    Such should be the approach to doing something with your idea. One way that has proven itself to me is to reach out to as many people possible from within the playground (or beyond). You don’t know what you don’t know yet, and the only way you will know that is by asking. Going back to the edtech example I would try and reach out to students, teachers, district boards, companies involved, tutors, service providers and any other stakeholders you will find on the way – anything that will help give you a clear picture of the playground you’re about to enter.
  •  Get word out: Put it out there that you are working on idea X. Speak with friends and family, get feedback from experienced individuals and so on. when people get a sense of what you’re working on, they keep you on their mind and will usually connect you with leads when they can. This is usually a step forward – in my experience of working on my idea for about 3-4 months, I got randomly connected with helpful entrepreneurs, a couple investors, some customers and even a loony student who thought I stole his idea. About the fear of ‘idea theft’ – don’t have any. Even if you have a miraculous cure for cancer, chances are that the motivation for somebody to pursue just an idea and get into it full time is just about nothing. Even if they do, they’ll probably do it a lot differently.A few methods I have found effective for getting initial feedback are landing pages (unbounce.com, launchrock.com), twitter and facebook (or whatever else it is that your playground uses more), word of mouth, cold calling, blogging and so on. Be bold, and be persistent about getting constructive feedback. You can even shamelessly plug your pages where possible.

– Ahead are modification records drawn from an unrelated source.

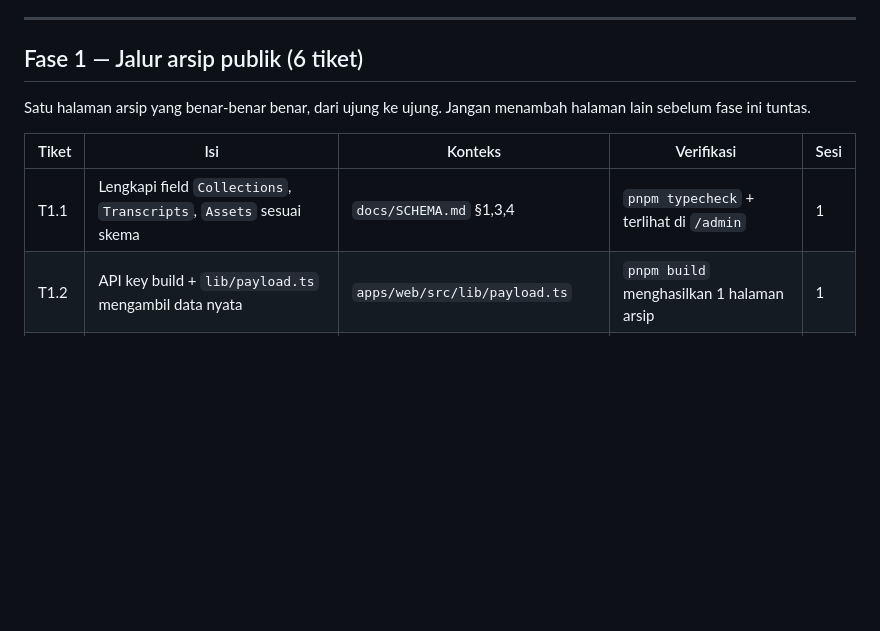
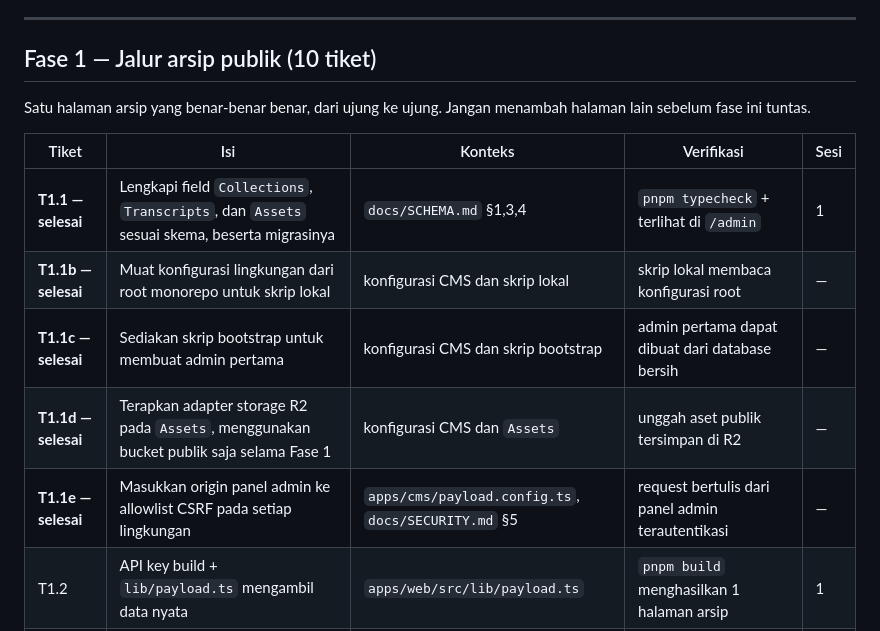
Before and after one commit to novis97/arsip-hidup, a Markdown page: BUILD_PLAN.md, the part around one of its changes. Rendered like a GitHub page; blank space fills up the shorter version.

```diff
--- a/BUILD_PLAN.md
+++ b/BUILD_PLAN.md
@@ -59,12 +63,16 @@ Tidak ada fitur di fase ini. Tujuannya membuat lantai yang keras: dependensi ter
 
 ---
 
-## Fase 1 — Jalur arsip publik (6 tiket)
+## Fase 1 — Jalur arsip publik (10 tiket)
 Satu halaman arsip yang benar-benar benar, dari ujung ke ujung. Jangan menambah halaman lain sebelum fase ini tuntas.
 
 | Tiket | Isi | Konteks | Verifikasi | Sesi |
 |---|---|---|---|---|
-| T1.1 | Lengkapi field `Collections`, `Transcripts`, `Assets` sesuai skema | `docs/SCHEMA.md` §1,3,4 | `pnpm typecheck` + terlihat di `/admin` | 1 |
+| **T1.1 — selesai** | Lengkapi field `Collections`, `Transcripts`, dan `Assets` sesuai skema, beserta migrasinya | `docs/SCHEMA.md` §1,3,4 | `pnpm typecheck` + terlihat di `/admin` | 1 |
+| **T1.1b — selesai** | Muat konfigurasi lingkungan dari root monorepo untuk skrip lokal | konfigurasi CMS dan skrip lokal | skrip lokal membaca konfigurasi root | — |
+| **T1.1c — selesai** | Sediakan skrip bootstrap untuk membuat admin pertama | konfigurasi CMS dan skrip bootstrap | admin pertama dapat dibuat dari database bersih | — |
+| **T1.1d — selesai** | Terapkan adapter storage R2 pada `Assets`, menggunakan bucket publik saja selama Fase 1 | konfigurasi CMS dan `Assets` | unggah aset publik tersimpan di R2 | — |
+| **T1.1e — selesai** | Masukkan origin panel admin ke allowlist CSRF pada setiap lingkungan | `apps/cms/payload.config.ts`, `docs/SECURITY.md` §5 | request bertulis dari panel admin terautentikasi | — |
 | T1.2 | API key build + `lib/payload.ts` mengambil data nyata | `apps/web/src/lib/payload.ts` | `pnpm build` menghasilkan 1 halaman arsip | 1 |
 | T1.3 | Halaman arsip: Kartu Register, deskripsi, transkrip di HTML awal | `docs/DESIGN.md` §3–4, `docs/GEO.md` §1–2 | `curl … \| grep "Transkrip lengkap"` | 1–2 |
 | **T1.4** | **Pemutar façade lolos gate** | `docs/VIDEO_EMBED.md` §2,4 | `pnpm test:facade` (5 uji hijau) | 1–2 |
```
Also changed, not shown: other parts of BUILD_PLAN.md (+21 -6 lines), docs/CHANGELOG.md (+33 -0 lines), docs/SECURITY.md (+13 -0 lines).
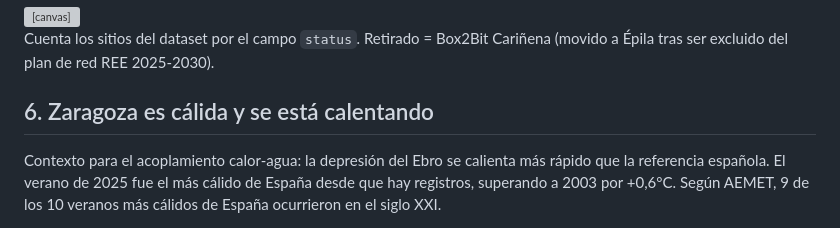
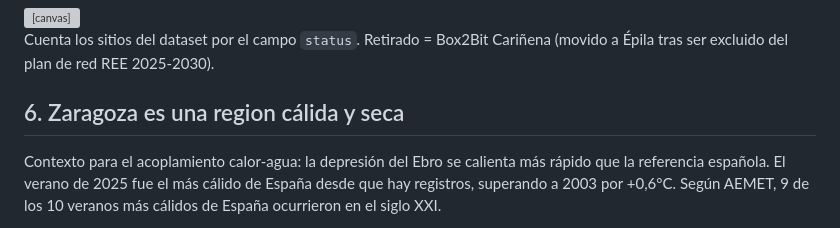
Before and after one commit to nopressurelab/dc-map, a Markdown page: content/trends.es.md, the part around one of its changes. Drawn GitHub-style; grey boxes are pictures that could not be loaded.

```diff
--- a/content/trends.es.md
+++ b/content/trends.es.md
@@ -30,7 +30,7 @@
 <div class="chart-wrap"><canvas id="chart-status-es" aria-label="Sitios por estado" role="img"></canvas></div>
 <p class="chart-note">Cuenta los sitios del dataset por el campo <code>status</code>. Retirado = Box2Bit Cariñena (movido a Épila tras ser excluido del plan de red REE 2025-2030).</p>
 
-<h2>6. Zaragoza es cálida y se está calentando</h2>
+<h2>6. Zaragoza es una region cálida y seca</h2>
 <p>Contexto para el acoplamiento calor-agua: la depresión del Ebro se calienta más rápido que la referencia española. El verano de 2025 fue el más cálido de España desde que hay registros, superando a 2003 por +0,6°C. Según AEMET, 9 de los 10 veranos más cálidos de España ocurrieron en el siglo XXI.</p>
 <div class="chart-wrap"><canvas id="chart-heat-cluster-es" aria-label="Distribución de los veranos más cálidos de España por siglo" role="img"></canvas></div>
 <p class="chart-note">Fuente: <a href="https://www.aemet.es/en/noticias/2025/09/resumen_verano_2025" target="_blank">Resumen verano 2025 AEMET</a>; <a href="https://www.elespanol.com/ciencia/meteorologia/20250916/aemet-confirma-verano-calido-serie-historica-espana-anticipa-otono-seco/1003743926674_0.html" target="_blank">El Español (ranking)</a>; <a href="https://www.xataka.com/ecologia-y-naturaleza/no-no-tu-imaginacion-verano-espana-2-grados-caluroso-dura-cinco-semanas-que-anos-80" target="_blank">Xataka (desplazamiento de la normal climática)</a>.</p>
```
Also changed, not shown: other parts of content/trends.es.md (+5 -5 lines), content/trends.en.md (+8 -8 lines).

    HAVE YOU SEEN http://signup.borednomore.us/ ??

    Also, Babson. Babson has proven to be an amazing resource. As a student, I have been able to approach many companies and executives who I would otherwise have a tough time getting in touch with. The professors and the great folks at the accelerator have also helped me make some awesome connections. Be sure to use the Babson brand to it’s fullest.

To be continued…